[INSTRUCTIONS TO FOLLOW]
Copy each line of the data below in which the word "Usage" can be found.

[THE INPUT]
<<<<

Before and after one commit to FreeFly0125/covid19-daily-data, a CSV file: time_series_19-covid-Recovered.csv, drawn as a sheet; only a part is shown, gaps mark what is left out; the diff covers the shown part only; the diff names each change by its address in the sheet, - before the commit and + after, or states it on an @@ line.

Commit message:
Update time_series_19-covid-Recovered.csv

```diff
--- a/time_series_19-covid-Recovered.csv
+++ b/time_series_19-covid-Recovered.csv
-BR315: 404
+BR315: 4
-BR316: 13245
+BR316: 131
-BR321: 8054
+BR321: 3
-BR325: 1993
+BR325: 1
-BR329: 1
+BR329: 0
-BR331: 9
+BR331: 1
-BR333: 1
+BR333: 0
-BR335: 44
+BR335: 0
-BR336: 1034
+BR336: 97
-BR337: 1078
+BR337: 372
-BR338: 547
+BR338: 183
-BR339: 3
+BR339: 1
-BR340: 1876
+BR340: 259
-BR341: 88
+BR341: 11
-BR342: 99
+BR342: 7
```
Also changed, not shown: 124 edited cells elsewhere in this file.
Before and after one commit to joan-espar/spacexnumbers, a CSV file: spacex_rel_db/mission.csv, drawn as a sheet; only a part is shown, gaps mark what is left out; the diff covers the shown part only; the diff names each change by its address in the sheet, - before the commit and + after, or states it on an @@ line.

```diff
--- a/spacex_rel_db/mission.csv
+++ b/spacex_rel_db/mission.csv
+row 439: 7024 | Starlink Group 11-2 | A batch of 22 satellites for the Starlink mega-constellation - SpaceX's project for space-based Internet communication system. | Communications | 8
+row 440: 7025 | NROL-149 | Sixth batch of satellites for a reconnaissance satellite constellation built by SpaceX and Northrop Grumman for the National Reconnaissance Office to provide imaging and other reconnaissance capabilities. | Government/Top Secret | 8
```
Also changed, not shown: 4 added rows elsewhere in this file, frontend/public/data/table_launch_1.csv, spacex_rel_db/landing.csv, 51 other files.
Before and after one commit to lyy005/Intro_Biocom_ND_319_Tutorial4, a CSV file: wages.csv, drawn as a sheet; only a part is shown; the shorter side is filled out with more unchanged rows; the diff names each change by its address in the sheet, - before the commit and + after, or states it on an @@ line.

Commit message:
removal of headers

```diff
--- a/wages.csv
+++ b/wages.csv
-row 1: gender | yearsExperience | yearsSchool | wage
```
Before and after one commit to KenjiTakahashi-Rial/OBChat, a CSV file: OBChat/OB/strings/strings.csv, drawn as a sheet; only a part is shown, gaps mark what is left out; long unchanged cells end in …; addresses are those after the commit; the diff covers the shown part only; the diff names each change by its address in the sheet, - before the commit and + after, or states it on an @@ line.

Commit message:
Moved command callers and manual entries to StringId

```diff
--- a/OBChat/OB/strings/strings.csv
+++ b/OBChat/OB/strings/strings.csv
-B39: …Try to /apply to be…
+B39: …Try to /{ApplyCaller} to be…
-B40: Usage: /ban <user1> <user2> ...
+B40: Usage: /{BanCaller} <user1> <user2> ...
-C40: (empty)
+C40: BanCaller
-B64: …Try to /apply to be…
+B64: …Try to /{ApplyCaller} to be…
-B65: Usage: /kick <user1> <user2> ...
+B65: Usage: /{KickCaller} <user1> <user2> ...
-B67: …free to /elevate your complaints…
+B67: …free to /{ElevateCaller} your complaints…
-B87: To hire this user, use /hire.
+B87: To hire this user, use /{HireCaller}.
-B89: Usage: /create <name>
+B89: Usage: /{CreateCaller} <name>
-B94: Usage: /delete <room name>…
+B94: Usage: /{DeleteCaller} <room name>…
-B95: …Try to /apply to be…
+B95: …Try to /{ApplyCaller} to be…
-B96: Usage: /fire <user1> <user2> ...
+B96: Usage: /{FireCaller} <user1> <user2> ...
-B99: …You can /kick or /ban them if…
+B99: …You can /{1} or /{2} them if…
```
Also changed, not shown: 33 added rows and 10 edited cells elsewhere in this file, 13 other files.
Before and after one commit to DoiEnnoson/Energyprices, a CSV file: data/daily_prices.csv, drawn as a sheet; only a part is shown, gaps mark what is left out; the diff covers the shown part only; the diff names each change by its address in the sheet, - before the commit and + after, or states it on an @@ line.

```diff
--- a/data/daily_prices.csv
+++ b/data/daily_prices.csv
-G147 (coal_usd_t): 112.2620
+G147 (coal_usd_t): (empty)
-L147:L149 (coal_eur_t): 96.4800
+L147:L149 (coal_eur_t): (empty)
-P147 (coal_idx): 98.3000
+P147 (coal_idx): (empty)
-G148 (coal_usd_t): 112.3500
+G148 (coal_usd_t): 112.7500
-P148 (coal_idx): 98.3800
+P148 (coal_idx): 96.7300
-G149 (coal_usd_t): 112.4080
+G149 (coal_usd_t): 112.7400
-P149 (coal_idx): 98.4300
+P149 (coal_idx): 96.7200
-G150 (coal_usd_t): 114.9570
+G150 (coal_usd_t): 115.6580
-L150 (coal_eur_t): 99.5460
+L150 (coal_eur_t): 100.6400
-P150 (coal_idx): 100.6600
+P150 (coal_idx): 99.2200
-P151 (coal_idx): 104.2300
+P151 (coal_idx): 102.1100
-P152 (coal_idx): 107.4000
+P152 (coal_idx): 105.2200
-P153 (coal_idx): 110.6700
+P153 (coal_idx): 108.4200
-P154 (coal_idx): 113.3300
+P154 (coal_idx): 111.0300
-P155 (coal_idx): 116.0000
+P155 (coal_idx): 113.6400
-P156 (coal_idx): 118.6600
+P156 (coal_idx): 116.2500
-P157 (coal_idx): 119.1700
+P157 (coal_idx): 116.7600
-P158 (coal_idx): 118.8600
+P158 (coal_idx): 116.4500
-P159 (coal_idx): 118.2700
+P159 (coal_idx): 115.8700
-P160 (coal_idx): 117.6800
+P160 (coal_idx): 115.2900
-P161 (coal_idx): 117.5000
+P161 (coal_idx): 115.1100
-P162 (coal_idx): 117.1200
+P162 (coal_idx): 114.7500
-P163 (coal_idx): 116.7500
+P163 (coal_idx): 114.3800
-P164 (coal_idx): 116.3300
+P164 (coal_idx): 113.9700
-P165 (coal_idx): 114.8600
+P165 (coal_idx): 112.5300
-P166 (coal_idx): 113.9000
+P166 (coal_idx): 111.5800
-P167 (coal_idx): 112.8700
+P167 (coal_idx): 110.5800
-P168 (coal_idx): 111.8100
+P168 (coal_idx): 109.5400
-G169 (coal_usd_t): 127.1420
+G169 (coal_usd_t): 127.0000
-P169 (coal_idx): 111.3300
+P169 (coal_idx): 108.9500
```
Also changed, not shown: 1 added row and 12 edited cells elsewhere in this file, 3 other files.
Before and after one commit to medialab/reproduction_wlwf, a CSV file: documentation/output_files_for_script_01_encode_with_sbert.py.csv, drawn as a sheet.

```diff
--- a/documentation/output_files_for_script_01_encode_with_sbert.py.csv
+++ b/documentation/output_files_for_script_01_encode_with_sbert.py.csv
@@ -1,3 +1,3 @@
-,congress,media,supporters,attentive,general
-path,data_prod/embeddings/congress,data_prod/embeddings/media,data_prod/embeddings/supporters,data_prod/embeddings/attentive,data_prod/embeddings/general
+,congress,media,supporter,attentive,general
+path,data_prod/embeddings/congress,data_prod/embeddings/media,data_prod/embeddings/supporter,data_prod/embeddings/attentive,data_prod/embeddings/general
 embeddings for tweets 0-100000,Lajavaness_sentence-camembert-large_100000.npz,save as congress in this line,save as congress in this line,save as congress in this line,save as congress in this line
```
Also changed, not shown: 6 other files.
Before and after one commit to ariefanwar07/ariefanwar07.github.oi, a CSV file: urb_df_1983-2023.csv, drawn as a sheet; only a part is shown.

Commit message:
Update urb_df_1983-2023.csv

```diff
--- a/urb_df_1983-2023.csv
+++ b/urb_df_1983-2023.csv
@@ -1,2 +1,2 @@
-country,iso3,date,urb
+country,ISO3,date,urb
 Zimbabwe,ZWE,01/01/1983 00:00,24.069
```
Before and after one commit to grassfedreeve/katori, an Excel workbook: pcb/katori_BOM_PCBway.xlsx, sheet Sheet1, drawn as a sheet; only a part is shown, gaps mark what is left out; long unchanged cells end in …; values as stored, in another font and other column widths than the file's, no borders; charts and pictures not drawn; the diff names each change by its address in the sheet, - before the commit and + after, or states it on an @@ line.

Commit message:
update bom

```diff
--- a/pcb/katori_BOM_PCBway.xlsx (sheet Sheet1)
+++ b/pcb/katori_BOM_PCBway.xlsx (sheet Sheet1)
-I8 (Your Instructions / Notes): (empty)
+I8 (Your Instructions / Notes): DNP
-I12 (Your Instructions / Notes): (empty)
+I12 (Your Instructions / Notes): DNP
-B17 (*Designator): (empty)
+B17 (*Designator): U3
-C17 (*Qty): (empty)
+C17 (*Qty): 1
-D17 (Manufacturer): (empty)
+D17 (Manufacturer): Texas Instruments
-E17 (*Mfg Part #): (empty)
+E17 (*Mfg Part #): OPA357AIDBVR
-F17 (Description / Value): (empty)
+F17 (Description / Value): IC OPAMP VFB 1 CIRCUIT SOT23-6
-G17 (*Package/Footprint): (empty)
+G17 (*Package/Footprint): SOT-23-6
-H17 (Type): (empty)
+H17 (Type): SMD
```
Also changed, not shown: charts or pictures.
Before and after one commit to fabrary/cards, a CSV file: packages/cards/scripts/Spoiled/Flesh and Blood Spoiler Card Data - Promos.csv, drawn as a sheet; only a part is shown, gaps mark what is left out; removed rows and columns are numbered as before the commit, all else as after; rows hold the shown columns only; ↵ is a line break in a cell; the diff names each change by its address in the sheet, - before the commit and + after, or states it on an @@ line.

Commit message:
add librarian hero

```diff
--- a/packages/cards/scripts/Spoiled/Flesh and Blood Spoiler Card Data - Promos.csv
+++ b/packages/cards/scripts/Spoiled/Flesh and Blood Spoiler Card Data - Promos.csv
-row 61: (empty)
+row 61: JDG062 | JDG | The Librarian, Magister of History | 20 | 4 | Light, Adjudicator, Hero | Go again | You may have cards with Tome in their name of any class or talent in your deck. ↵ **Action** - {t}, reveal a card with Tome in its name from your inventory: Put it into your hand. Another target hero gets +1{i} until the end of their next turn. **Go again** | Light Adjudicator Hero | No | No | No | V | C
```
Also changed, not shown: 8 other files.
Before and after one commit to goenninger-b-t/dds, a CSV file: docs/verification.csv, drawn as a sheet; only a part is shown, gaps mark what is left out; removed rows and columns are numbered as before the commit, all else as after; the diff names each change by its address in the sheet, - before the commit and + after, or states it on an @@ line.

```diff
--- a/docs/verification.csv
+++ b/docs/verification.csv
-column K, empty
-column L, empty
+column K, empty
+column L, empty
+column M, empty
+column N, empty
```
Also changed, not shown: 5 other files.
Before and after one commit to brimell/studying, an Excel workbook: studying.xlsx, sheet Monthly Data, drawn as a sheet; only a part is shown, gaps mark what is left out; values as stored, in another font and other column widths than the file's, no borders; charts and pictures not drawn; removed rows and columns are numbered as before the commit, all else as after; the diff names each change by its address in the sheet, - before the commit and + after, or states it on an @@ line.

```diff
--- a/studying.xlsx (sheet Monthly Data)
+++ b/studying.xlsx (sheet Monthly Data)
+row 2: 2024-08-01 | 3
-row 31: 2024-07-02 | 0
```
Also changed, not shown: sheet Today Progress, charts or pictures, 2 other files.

>>>>

[EXERCISE RESPONSE]
-B40: Usage: /ban <user1> <user2> ...
+B40: Usage: /{BanCaller} <user1> <user2> ...
-B65: Usage: /kick <user1> <user2> ...
+B65: Usage: /{KickCaller} <user1> <user2> ...
-B89: Usage: /create <name>
+B89: Usage: /{CreateCaller} <name>
-B94: Usage: /delete <room name>…
+B94: Usage: /{DeleteCaller} <room name>…
-B96: Usage: /fire <user1> <user2> ...
+B96: Usage: /{FireCaller} <user1> <user2> ...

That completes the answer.